A former track star at Centre College, Mountjoy began his coaching career in 1924 at Frankfort High School, where he coached the basketball team the quarterfinals of the state tournament. In 1925 he returned alma mater, Kavanaugh High School where his players included Forrest Sale and Paul McBrayer.[1] He spent 13 years as the athletic director and head football, basketball, and track coach at Danville High School where he compiled a 95-21-10 record in football and only two of his 13 basketball teams failed to reach the regional tournament.[2] In his only season as Murray State's basketball coach, the Thoroughbreds went 18-4 and earned a spot in the 1942 NAIA Division I Men's Basketball Tournament.[3] One of Mountjoy's players was future Basketball Hall of Famer Joe Fulks.

Mountjoy left Murray State in 1942 to coach football at Tilghman High School. In his three seasons at THS, his football teams emassed a 22-5 record. From 1946 to 1953, Mountjoy was the head football coach and athletic director at Dixie Heights High School. He spent six seasons as head football coach and athletic director at Boone County High School before retiring in 1959.[4]


  1. ^ "Mountjoy To Be All-Star Coach". Kentucky New Era. January 14, 1952. Retrieved 2010-03-20. 
  2. ^ "J. RICE MOUNTJOY, RETIRED COACH, DIES". Lexington Herald-Leader. May 8, 1985. 
  3. ^ http://racerhistory.com/

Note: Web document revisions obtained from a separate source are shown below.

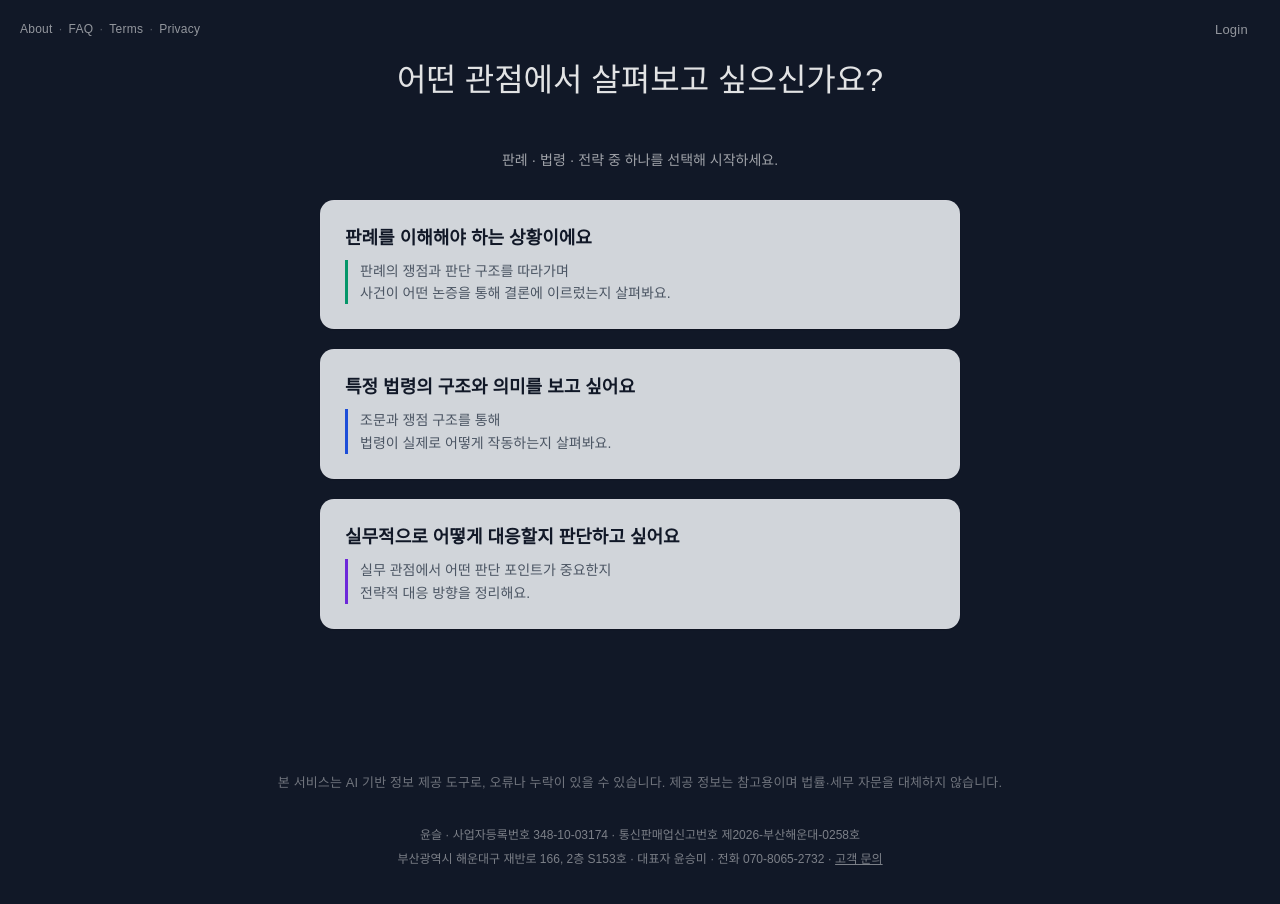
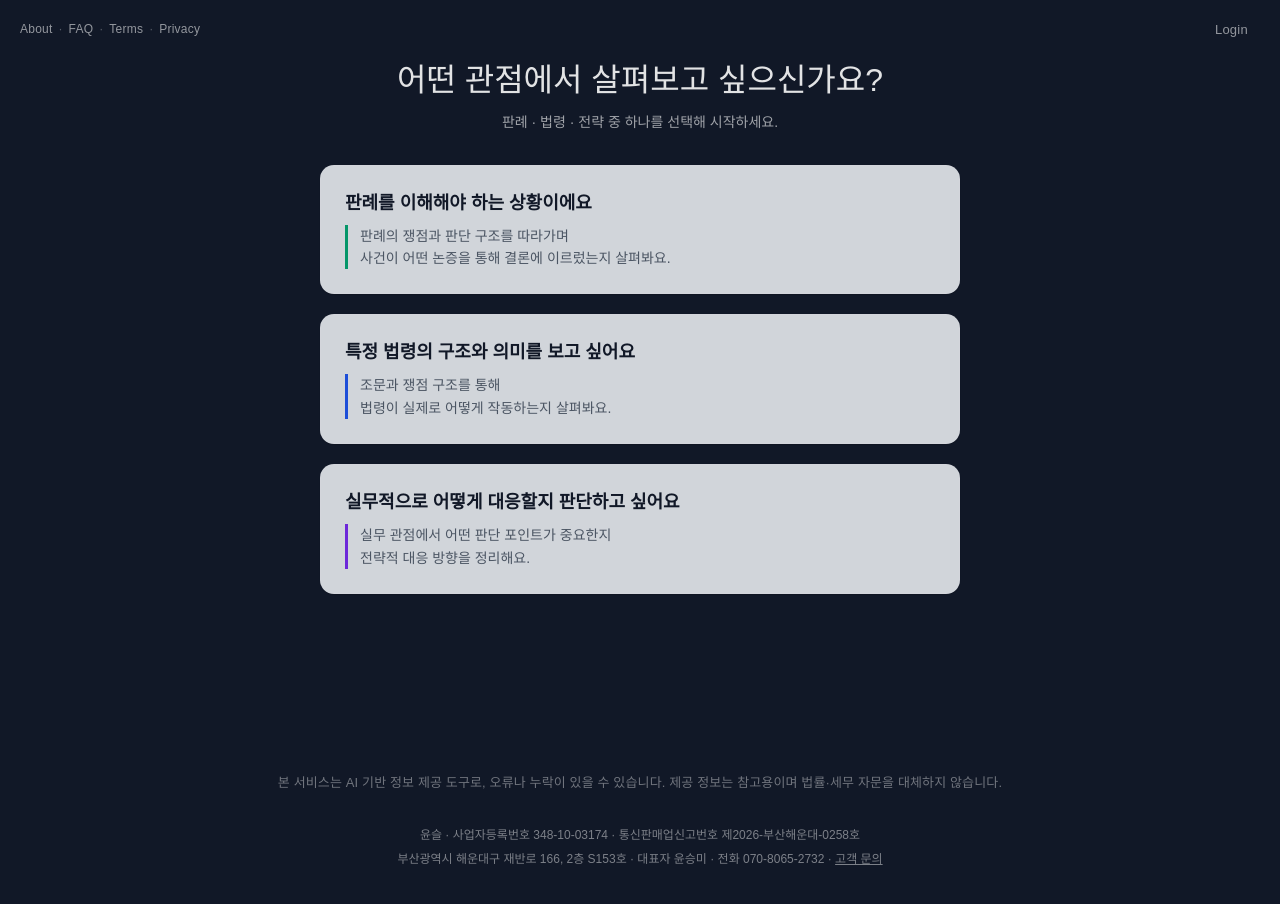
Before and after one commit to HAMHUIHEON/law-frontend, a Next.js app: page /enter in a window 1280 px wide. Shown: the top 904 px of the page. Built offline with nearby package versions, Linux system fonts and the light colour scheme; no server answers.

Commit message:
style(ui): adjust hero spacing between title and subtitle on enter page

```diff
--- a/app/enter/page.tsx
+++ b/app/enter/page.tsx
@@ -33,12 +33,10 @@ export default function HomePage() {
         <UserButton />
       </SignedIn>
     </div>
-
       <h1 style={styles.title}>어떤 관점에서 살펴보고 싶으신가요?</h1>
       <p style={styles.subtitle}>
       판례 · 법령 · 전략 중 하나를 선택해 시작하세요.
       </p>
-      <div style={styles.titleSpacer} />
       <div style={styles.cardContainer}>
       <button
         style={{
@@ -175,7 +173,7 @@ utilityButton: {
     fontSize: "32px",
     fontWeight: 500,
     color: "rgba(255,255,255,0.88)",
-    marginBottom: "48px",   // ↓ 기존 48px → 32px
+    marginBottom: "10px",   //기존 48
     lineHeight: 1.3,
   },
 
@@ -231,14 +229,9 @@ cardDesc: {
   borderLeft: "3px solid #e5e5e5",
   lineHeight: 1.6,
 },
-
-  titleSpacer: {
-    height: "1px",
-  },
-
-  subtitle: {
+subtitle: {
   fontSize: "14px",
   color: "rgba(255,255,255,0.6)",
-  marginBottom: "28px",
-}
+  marginBottom: "32px",
+},
 };
```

  4. ^ "Rice Mountjoy to Quit Sports Job". Kentucky New Era. June 24, 1959. Retrieved 2010-03-20.